The International Press Institute (IPI), a global network of editors, media executives and leading journalists for press freedom, called on Turkey to refrain from attacks that compromise journalist safety following the death and injuries sustained by journalists during the military operation in northern Syria over the week.

Saad Al-Ahmad, a reporter for Hawar News Agency (ANHA), was killed and Turkish journalists Ersin Çaksu, Mehmet Ekinci, Bircan Yıldız and Rojbin Ekin, as well as several local journalists and two French journalists reported by France24, were injured when their civilian convoy was struck during Turkish air raids on October 13. Mohamed Hussain, a correspondent for Çira TV, died the following day as a result of his injuries.

Two days earlier, journalists had also come under fire from the mostly Kurdish YPG (People’s Protection Units), a key component of the Syrian Democratic Forces, in the border town of Nusaybin in the southeastern province of Mardin, Turkey.

Meanwhile, within Turkey, the authorities have been conducting their own parallel operations against critical journalists and dissenting voices.

Within 24 hours of the start of operations on October 9, the police had launched a wave of arrests and opened 78 investigations against individuals who had posted criticisms of the military action, including two journalists later released under judicial control.

The chief prosecutor’s office in Istanbul issued a statement warning that a comprehensive investigation was ongoing against people who “target the social and domestic peace, the unity and the security of the Republic of Turkey”, with “any kind of suggestive news, written or visual publication/broadcast” including content on social media accounts, to be examined under Turkish penal code and anti-terrorism legislation.

In what appeared as a co-ordinated statement, the Radio and Television High Council (RTÜK), which monitors both on-air and online broadcasters, threatened censorship in a statement that warned it will not tolerate anti-operation reporting “sourced by terrorist organizations”.

Further incidents reported to date include:

• On October 11, police raided the house of Beritan Canözer, a reporter for the pro-Kurdish news agency Jinnews as part of a second investigation against 22 more people launched in Diyarbakır.

• On October 12, Turkish forces arrested Zidan Zanklo, a correspondent for Saudi Al-Arabiya Television, on the Syrian border confiscating his work permit and canceling his visa. The deportation of Zanklo and another correspondent Ehab Kamal Shohahdh Al-Momani was revoked on October 14.

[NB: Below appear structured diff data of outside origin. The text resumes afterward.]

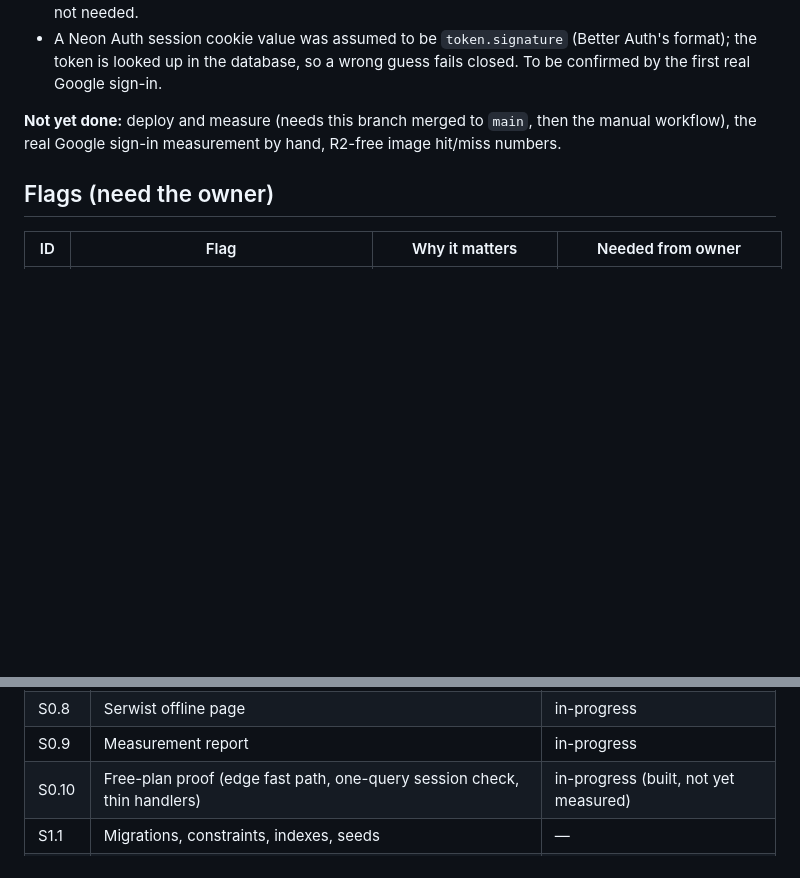
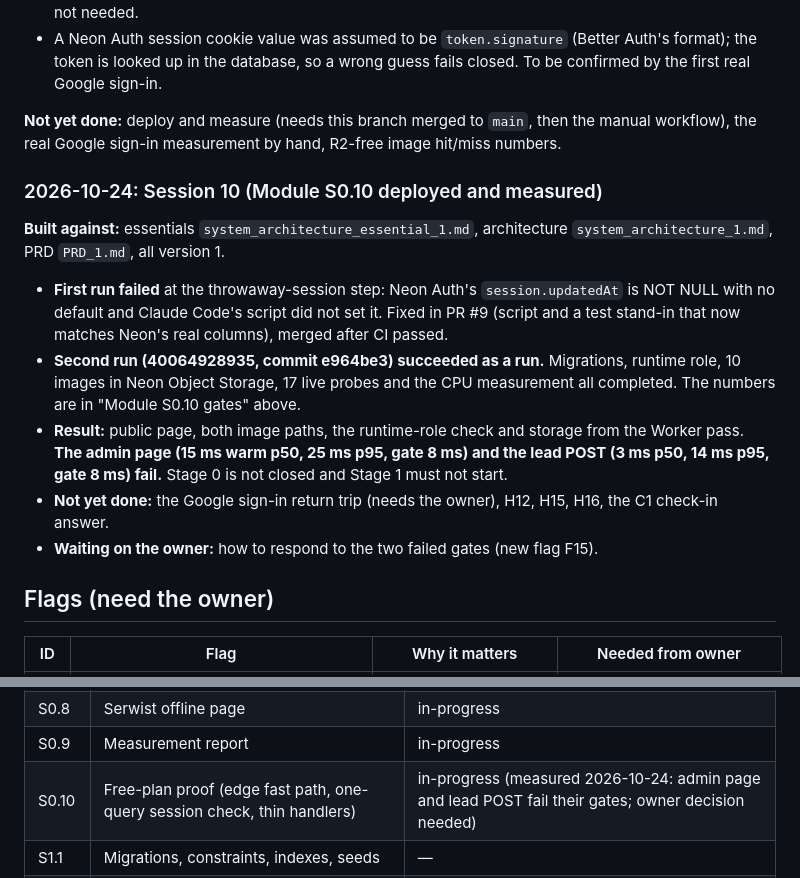
Before and after one commit to DivineGima/scollarly, a Markdown page: tracker/tracker_1.md, 2 parts joined by grey strips. Rendered like a GitHub page; blank space fills up the shorter version.

```diff
--- a/tracker/tracker_1.md
+++ b/tracker/tracker_1.md
@@ -262,6 +262,16 @@ Notes: the passwordless probe builds a new Better Auth instance on every request
 
 **Not yet done:** deploy and measure (needs this branch merged to `main`, then the manual workflow), the real Google sign-in measurement by hand, R2-free image hit/miss numbers.
 
+### 2026-10-24: Session 10 (Module S0.10 deployed and measured)
+
+**Built against:** essentials `system_architecture_essential_1.md`, architecture `system_architecture_1.md`, PRD `PRD_1.md`, all version 1.
+
+- **First run failed** at the throwaway-session step: Neon Auth's `session.updatedAt` is NOT NULL with no default and Claude Code's script did not set it. Fixed in PR #9 (script and a test stand-in that now matches Neon's real columns), merged after CI passed.
+- **Second run (40064928935, commit e964be3) succeeded as a run.** Migrations, runtime role, 10 images in Neon Object Storage, 17 live probes and the CPU measurement all completed. The numbers are in "Module S0.10 gates" above.
+- **Result:** public page, both image paths, the runtime-role check and storage from the Worker pass. **The admin page (15 ms warm p50, 25 ms p95, gate 8 ms) and the lead POST (3 ms p50, 14 ms p95, gate 8 ms) fail.** Stage 0 is not closed and Stage 1 must not start.
+- **Not yet done:** the Google sign-in return trip (needs the owner), H12, H15, H16, the C1 check-in answer.
+- **Waiting on the owner:** how to respond to the two failed gates (new flag F15).
+
 ## Flags (need the owner)
 
 | ID | Flag | Why it matters | Needed from owner |
@@ -316,7 +327,7 @@ Update the status column (`in-progress` or `complete`) at the end of each stage.
 | S0.7 | Cron, Durable Object counter and limiter | in-progress |
 | S0.8 | Serwist offline page | in-progress |
 | S0.9 | Measurement report | in-progress |
-| S0.10 | Free-plan proof (edge fast path, one-query session check, thin handlers) | in-progress (built, not yet measured) |
+| S0.10 | Free-plan proof (edge fast path, one-query session check, thin handlers) | in-progress (measured 2026-10-24: admin page and lead POST fail their gates; owner decision needed) |
 | S1.1 | Migrations, constraints, indexes, seeds | — |
 | S1.2 | Repository layer, `Actor`, auth facade interface | — |
 | S1.3 | Shared libraries | — |
```
Also changed, not shown: other parts of tracker/tracker_1.md (+19 -12 lines).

• On October 12, Burcu Özkaya Günaydın, a columnist for Ahval news in the city of Hatay, was briefly detained after sharing social media posts critical of the military offensive.

• On October 14, the accreditation of Altan Sancar, a reporter for the UK Independent, the German Taz newspaper and was withdrawn by the Communications Directorate of the Presidential Office after four days of reporting on northern Syria.

“While journalists are losing lives and risking limbs reporting the conflict unfolding in Northern Syria, Turkish authorities at home are unrolling an operation to purge dissent from the country’s public space”, IPI Turkey Programme Manager Oliver Money-Kyrle said. “No distinction is made between social media comments or serious journalistic analysis. Public criticism is being met with terrorism charges.”